Despite intensive initial training, over time the management capacity of local water committees often drops causing gaps in facilities maintenance, a decrease in available local funds for spare parts, and sometimes even leading to mismanagement of existing funds. Because of this reality, the development of viable business models and the utilisation of community and private sector entrepreneurship can be valuable drivers for sustainable WASH service provision. In places where service provision by state-managed utilities is either non-existent or failing to meet the need of populations, small- and medium-sized enterprises are reliable options to provide an alternative model for service delivery. Working with entrepreneurs, suppliers, business development specialists and water technicians for service provision ensures that viable, self-sustaining enterprises, when empowered and equipped, are able to fill gaps in services provision and provide potential customers with more accessible and affordable WASH materials, supplies and services. Private enterprises have demonstrated efficiency in supporting sustainable water supply systems operation and management, the construction of water points, the provision of spare parts for water facilities, assuring the availability of water treatment, sanitation and hygiene products on the local market, and more.
Since 2000, many countries have developed policies and strategies supporting the involvement of private sector and entrepreneurship in WASH services development, expansion and management. As a result, in urban settings enterprises and individuals are empowered, through capacity building and microfinance funding, to build, operate, maintain and assure day-to-day management of WASH facilities (including kiosks, water supply systems, and public sanitation facilities). In most cases customers are willing to pay for these services. In rural settings, the increasing demand of quality and sustainable WASH services calls for improved local private sector management.
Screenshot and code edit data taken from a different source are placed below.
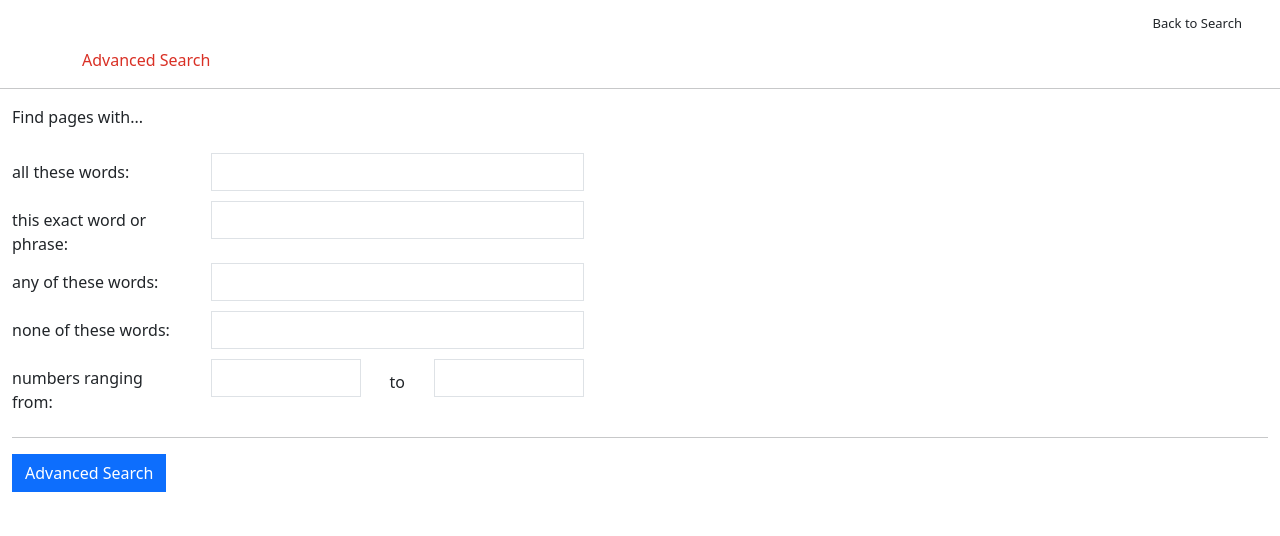
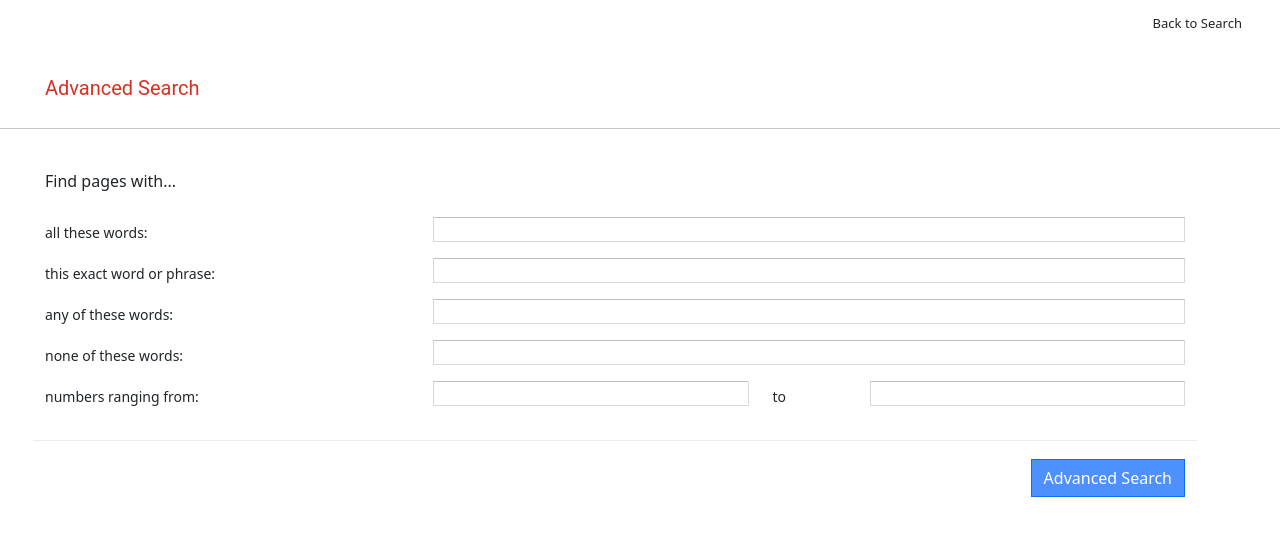
Before and after one commit to Trev-Robertson/project0, a plain HTML site: page advanced.html in a window 1280 px wide. Drawn offline with nearby package versions, Linux system fonts and the light colour scheme.

Commit message:
updates to advanced styling

```diff
--- a/advanced.html
+++ b/advanced.html
@@ -11,53 +11,55 @@
         <div class="navigation-links container-fluid align-items-center">
             <a class="me-4 link-underline link-underline-opacity-0 link-underline-opacity-75-hover link-dark" href="index.html">Back to Search</a>
         </div>
-          <div class="container">
-            <label style="color: #d93025;">Advanced Search</label>
+          <div class="appbar">
+            <label style="margin-left: 10px; font-family: Roboto, Arial, sans-serif">Advanced Search</label>
           </div>
           <hr>
-          <div class="container-fluid">
+          <div class="container-fluid advanced-search-form-container">
             <form action="https://www.google.com/search">
             <div class="mb-4">
               Find pages with...
             </div>
-              <div class="find-pages-with-group">
+              <div>
                 <div class="row">
-                  <label for="all-these-words" class="col-sm-4 col-form-label">all these words:</label>
+                  <label for="all-these-words" class="col-sm-4 col-form-label-sm advanced-search-labels">all these words:</label>
                   <div class="col-sm-8">
-                    <input type="text" class="form-control rounded-0" id="all-these-words" name="as_q">
+                    <input type="text" class="form-control rounded-0 advanced-search-inputs" id="all-these-words" name="as_q">
                   </div>
                 </div>
                 <div class="row">
-                  <label for="this-exact-word" class="col-sm-4 col-form-label">this exact word or phrase:</label>
+                  <label for="this-exact-word" class="col-sm-4 col-form-label-sm advanced-search-labels">this exact word or phrase:</label>
                   <div class="col-sm-8">
-                    <input type="text" class="form-control rounded-0" id="this-exact-word" name="as_epq">
+                    <input type="text" class="form-control rounded-0 advanced-search-inputs" id="this-exact-word" name="as_epq">
                   </div>
                 </div>
                 <div class="row">
-                  <label for="any-of" class="col-sm-4 col-form-label">any of these words:</label>
+                  <label for="any-of" class="col-sm-4 col-form-label-sm advanced-search-labels">any of these words:</label>
                   <div class="col-sm-8">
-                    <input type="text" class="form-control rounded-0" id="any-of" name="as_oq">
+                    <input type="text" class="form-control rounded-0 advanced-search-inputs" id="any-of" name="as_oq">
                   </div>
                 </div>
                 <div class="row">
-                  <label for="none-of" class="col-sm-4 col-form-label">none of these words:</label>
+                  <label for="none-of" class="col-sm-4 col-form-label-sm advanced-search-labels">none of these words:</label>
                   <div class="col-sm-8">
-                    <input type="text" class="form-control rounded-0" id="none-of" name="as_eq">
+                    <input type="text" class="form-control rounded-0 advanced-search-inputs" id="none-of" name="as_eq">
                   </div>
                 </div>
                 <div class="row">
-                  <label for="number-ranging" class="col-sm-4 col-form-label">numbers ranging from:</label>
+                  <label for="number-ranging" class="col-sm-4 col-form-label-sm advanced-search-labels">numbers ranging from:</label>
                     <div class="col-sm">
-                      <input type="text" class="form-control rounded-0" id="number-ranging" name="as_nlo">
+                      <input type="text" class="form-control rounded-0 advanced-search-inputs" id="number-ranging" name="as_nlo">
                     </div>
-                    <span class="col-sm-1 d-flex align-items-center justify-content-center mb-3">to</span>
+                  <label class="col-sm-1 col-form-label-sm">to</label>
                     <div class="col-sm">
-                      <input type="text" class="form-control rounded-0" id="number-ranging" name="as_nhi">
+                      <input type="text" class="form-control rounded-0 advanced-search-inputs" id="number-ranging" name="as_nhi">
                     </div>
+              <div style="border-top: 1px solid #ebebeb; width: 100%; margin: 18px 0; clear: both;"></div>
+              <div class="d-flex justify-content-end">
+                <button type="submit" class="btn btn-primary rounded-0 advanced-search-button">Advanced Search</button>
+              </div>
                 </div>
               </div>
-              <hr>
-                <button type="submit" class="btn btn-primary rounded-0">Advanced Search</button>
           </form>
         </div>
         <script src="https://cdn.jsdelivr.net/npm/bootstrap@5.3.3/dist/js/bootstrap.bundle.min.js" integrity="sha384-YvpcrYf0tY3lHB60NNkmXc5s9fDVZLESaAA55NDzOxhy9GkcIdslK1eN7N6jIeHz" crossorigin="anonymous"></script>
--- a/styles.scss
+++ b/styles.scss
@@ -8,6 +8,12 @@ body {
     align-items: center;
     padding: 20px;
     position: relative;
+}
+
+.appbar {
+    color: #d93025;
+    font-size: 20px;
+    margin: 25px 35px
 }
 
 .navigation-links {
@@ -44,10 +50,7 @@ body {
     color: #202124;
 }
 
-.find-pages-with-group {
-  max-width: 572px;
-}
-.find-pages-with-group label + div {
+.advanced-search-labels {
     margin-bottom: 10px;
 }
 
@@ -137,3 +140,25 @@ body {
     width: 100%;
     height: 29px;
 }
+
+.col-form-label {
+    font-size: 13px
+}
+
+.advanced-search-button {
+    background-color: #4d90fe !important;
+}
+
+.advanced-search-inputs {
+    height: 25px;
+    border: 1px solid #d9d9d9 !important;
+    border-top: 1px solid #c0c0c0 !important;
+}
+
+.advanced-search-form-container {
+    max-width: 1140px;
+    min-width: 200px;
+    width: 96%;
+    margin: 40px 2% 0 45px !important;
+    padding: 0 !important;
+}
```
Also changed, not shown: styles.css, 1 other file.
The required services include water for domestic uses, water for livestock and water for agriculture. The availability of water for production is igniting more livelihood and income generating activities led by women and young people. These activities include small-scale irrigated farming and vegetable gardening, which play key roles in household resilience and nutrition. Available water is used for irrigating small- to medium-sized plots, but also for domestic gardening. Garden produce is used by households to improve daily nutrition, and the rest is sold to the local market; increasing household income necessary for children’ schooling, heath care, and improving household assets.
Contracting with government and local authorities over a sustained period of time allows for sustainable WASH services with accountability and responsibility. In some contexts, collaboration with World Vision subsidiary VisionFund International or other local microfinance institutions provides links to economic development and livelihoods through small loans to support WASH-related businesses. These small loans can also be solutions for potential customers to access WASH materials, products and services including drinking water systems and pumps, water treatment products, irrigation systems, sanitation systems, menstrual hygiene supplies, soap supplies, adaptive devices, and more.
Our business development and microfinance in WASH work is lead by WASH Operations Technical Director Samuel Diarra. Learn more about Samuel and our global leadership on our WASH experts page.